>>>
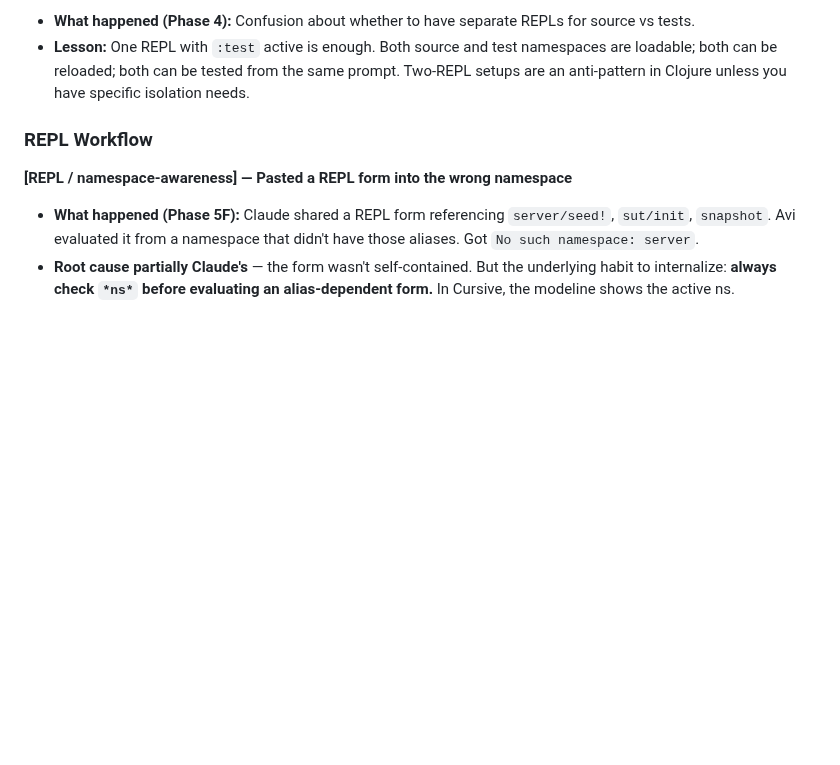
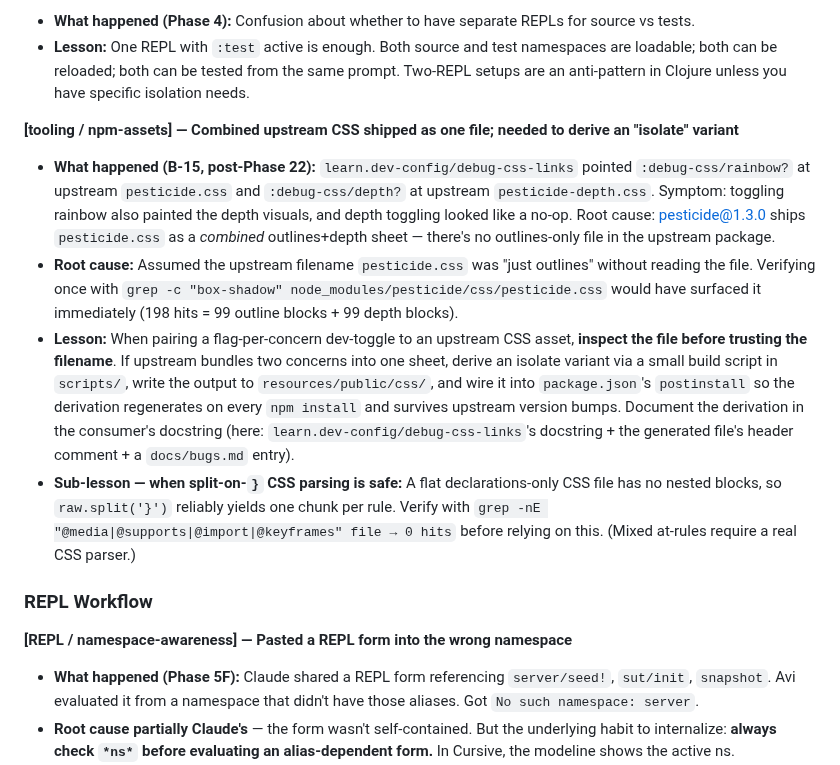
Before and after one commit to avidrucker/fulcro-solo-learn, a Markdown page: docs/learned_while_making_this.md, the part around the change. GitHub-like rendering; blank space fills up the shorter version.

Commit message:
docs learned — log B-15 lesson on deriving CSS isolate variants
When an upstream npm CSS package bundles two concerns into one
sheet (pesticide.css = outlines + depth), pair the dev-toggle to
a derived isolate variant via scripts/ + postinstall, not to the
combined sheet — otherwise one toggle masks the other.

Co-Authored-By: Claude Opus 4.7 (1M context) <noreply@anthropic.com>

```diff
--- a/docs/learned_while_making_this.md
+++ b/docs/learned_while_making_this.md
@@ -88,6 +88,34 @@ it tripped, and the lesson distilled.
   namespaces are loadable; both can be reloaded; both can be tested from the
   same prompt. Two-REPL setups are an anti-pattern in Clojure unless you have
   specific isolation needs.
+
+**[tooling / npm-assets] — Combined upstream CSS shipped as one file; needed to derive an "isolate" variant**
+- **What happened (B-15, post-Phase 22):** `learn.dev-config/debug-css-links`
+  pointed `:debug-css/rainbow?` at upstream `pesticide.css` and
+  `:debug-css/depth?` at upstream `pesticide-depth.css`. Symptom: toggling
+  rainbow also painted the depth visuals, and depth toggling looked like
+  a no-op. Root cause: pesticide@1.3.0 ships `pesticide.css` as a
+  *combined* outlines+depth sheet — there's no outlines-only file in the
+  upstream package.
+- **Root cause:** Assumed the upstream filename `pesticide.css` was "just
+  outlines" without reading the file. Verifying once with
+  `grep -c "box-shadow" node_modules/pesticide/css/pesticide.css` would
+  have surfaced it immediately (198 hits = 99 outline blocks + 99 depth
+  blocks).
+- **Lesson:** When pairing a flag-per-concern dev-toggle to an upstream
+  CSS asset, **inspect the file before trusting the filename**. If
+  upstream bundles two concerns into one sheet, derive an isolate variant
+  via a small build script in `scripts/`, write the output to
+  `resources/public/css/`, and wire it into `package.json`'s `postinstall`
+  so the derivation regenerates on every `npm install` and survives
+  upstream version bumps. Document the derivation in the consumer's
+  docstring (here: `learn.dev-config/debug-css-links`'s docstring +
+  the generated file's header comment + a `docs/bugs.md` entry).
+- **Sub-lesson — when split-on-`}` CSS parsing is safe:** A flat
+  declarations-only CSS file has no nested blocks, so
+  `raw.split('}')` reliably yields one chunk per rule. Verify with
+  `grep -nE "@media|@supports|@import|@keyframes" file → 0 hits`
+  before relying on this. (Mixed at-rules require a real CSS parser.)
 
 ### REPL Workflow
 
```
<<<
[EXERCISE INSTRUCTIONS]: Return each line of the preceding material in which "depth" can be found.

[OUTPUT OF THE TASK]:
sheet (pesticide.css = outlines + depth), pair the dev-toggle to
+  `:debug-css/depth?` at upstream `pesticide-depth.css`. Symptom: toggling
+  rainbow also painted the depth visuals, and depth toggling looked like
+  *combined* outlines+depth sheet — there's no outlines-only file in the
+  have surfaced it immediately (198 hits = 99 outline blocks + 99 depth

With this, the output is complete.